- Task requirements -
Only an exact copy of the listing below will do.

------------------------------------

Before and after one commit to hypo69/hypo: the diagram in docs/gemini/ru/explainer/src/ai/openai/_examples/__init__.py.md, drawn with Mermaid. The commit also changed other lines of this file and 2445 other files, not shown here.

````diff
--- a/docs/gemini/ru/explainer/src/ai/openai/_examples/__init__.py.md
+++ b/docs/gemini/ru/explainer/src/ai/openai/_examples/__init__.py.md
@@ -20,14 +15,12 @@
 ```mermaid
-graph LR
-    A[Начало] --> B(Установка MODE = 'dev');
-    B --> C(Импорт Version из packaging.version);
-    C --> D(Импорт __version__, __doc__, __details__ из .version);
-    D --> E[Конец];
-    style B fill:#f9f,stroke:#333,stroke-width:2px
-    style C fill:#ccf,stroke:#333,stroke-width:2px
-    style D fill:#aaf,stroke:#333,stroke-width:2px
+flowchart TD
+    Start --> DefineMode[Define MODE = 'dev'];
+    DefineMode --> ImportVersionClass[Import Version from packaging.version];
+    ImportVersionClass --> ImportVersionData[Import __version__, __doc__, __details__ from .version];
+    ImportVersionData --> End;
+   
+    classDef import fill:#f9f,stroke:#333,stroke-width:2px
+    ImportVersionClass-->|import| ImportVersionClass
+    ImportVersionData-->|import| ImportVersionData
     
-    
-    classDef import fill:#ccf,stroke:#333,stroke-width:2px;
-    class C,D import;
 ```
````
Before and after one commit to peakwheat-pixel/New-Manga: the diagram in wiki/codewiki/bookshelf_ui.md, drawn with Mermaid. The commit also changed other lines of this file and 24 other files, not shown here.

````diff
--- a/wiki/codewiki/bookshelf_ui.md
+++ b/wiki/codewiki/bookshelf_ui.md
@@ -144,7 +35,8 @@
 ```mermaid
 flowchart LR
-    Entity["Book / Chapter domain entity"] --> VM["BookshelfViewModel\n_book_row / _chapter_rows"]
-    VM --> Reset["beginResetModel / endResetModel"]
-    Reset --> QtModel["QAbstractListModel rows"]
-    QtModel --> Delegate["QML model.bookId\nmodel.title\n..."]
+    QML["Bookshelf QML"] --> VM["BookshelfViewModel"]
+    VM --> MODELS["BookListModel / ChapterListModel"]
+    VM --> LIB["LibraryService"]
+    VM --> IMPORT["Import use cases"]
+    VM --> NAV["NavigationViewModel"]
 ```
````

------------------------------------

- Solution to this task -
Before and after one commit to hypo69/hypo: the diagram in docs/gemini/ru/explainer/src/ai/openai/_examples/__init__.py.md, drawn with Mermaid. The commit also changed other lines of this file and 2445 other files, not shown here.

````diff
--- a/docs/gemini/ru/explainer/src/ai/openai/_examples/__init__.py.md
+++ b/docs/gemini/ru/explainer/src/ai/openai/_examples/__init__.py.md
@@ -20,14 +15,12 @@
 ```mermaid
-graph LR
-    A[Начало] --> B(Установка MODE = 'dev');
-    B --> C(Импорт Version из packaging.version);
-    C --> D(Импорт __version__, __doc__, __details__ из .version);
-    D --> E[Конец];
-    style B fill:#f9f,stroke:#333,stroke-width:2px
-    style C fill:#ccf,stroke:#333,stroke-width:2px
-    style D fill:#aaf,stroke:#333,stroke-width:2px
+flowchart TD
+    Start --> DefineMode[Define MODE = 'dev'];
+    DefineMode --> ImportVersionClass[Import Version from packaging.version];
+    ImportVersionClass --> ImportVersionData[Import __version__, __doc__, __details__ from .version];
+    ImportVersionData --> End;
+   
+    classDef import fill:#f9f,stroke:#333,stroke-width:2px
+    ImportVersionClass-->|import| ImportVersionClass
+    ImportVersionData-->|import| ImportVersionData
     
-    
-    classDef import fill:#ccf,stroke:#333,stroke-width:2px;
-    class C,D import;
 ```
````
Before and after one commit to peakwheat-pixel/New-Manga: the diagram in wiki/codewiki/bookshelf_ui.md, drawn with Mermaid. The commit also changed other lines of this file and 24 other files, not shown here.

````diff
--- a/wiki/codewiki/bookshelf_ui.md
+++ b/wiki/codewiki/bookshelf_ui.md
@@ -144,7 +35,8 @@
 ```mermaid
 flowchart LR
-    Entity["Book / Chapter domain entity"] --> VM["BookshelfViewModel\n_book_row / _chapter_rows"]
-    VM --> Reset["beginResetModel / endResetModel"]
-    Reset --> QtModel["QAbstractListModel rows"]
-    QtModel --> Delegate["QML model.bookId\nmodel.title\n..."]
+    QML["Bookshelf QML"] --> VM["BookshelfViewModel"]
+    VM --> MODELS["BookListModel / ChapterListModel"]
+    VM --> LIB["LibraryService"]
+    VM --> IMPORT["Import use cases"]
+    VM --> NAV["NavigationViewModel"]
 ```
````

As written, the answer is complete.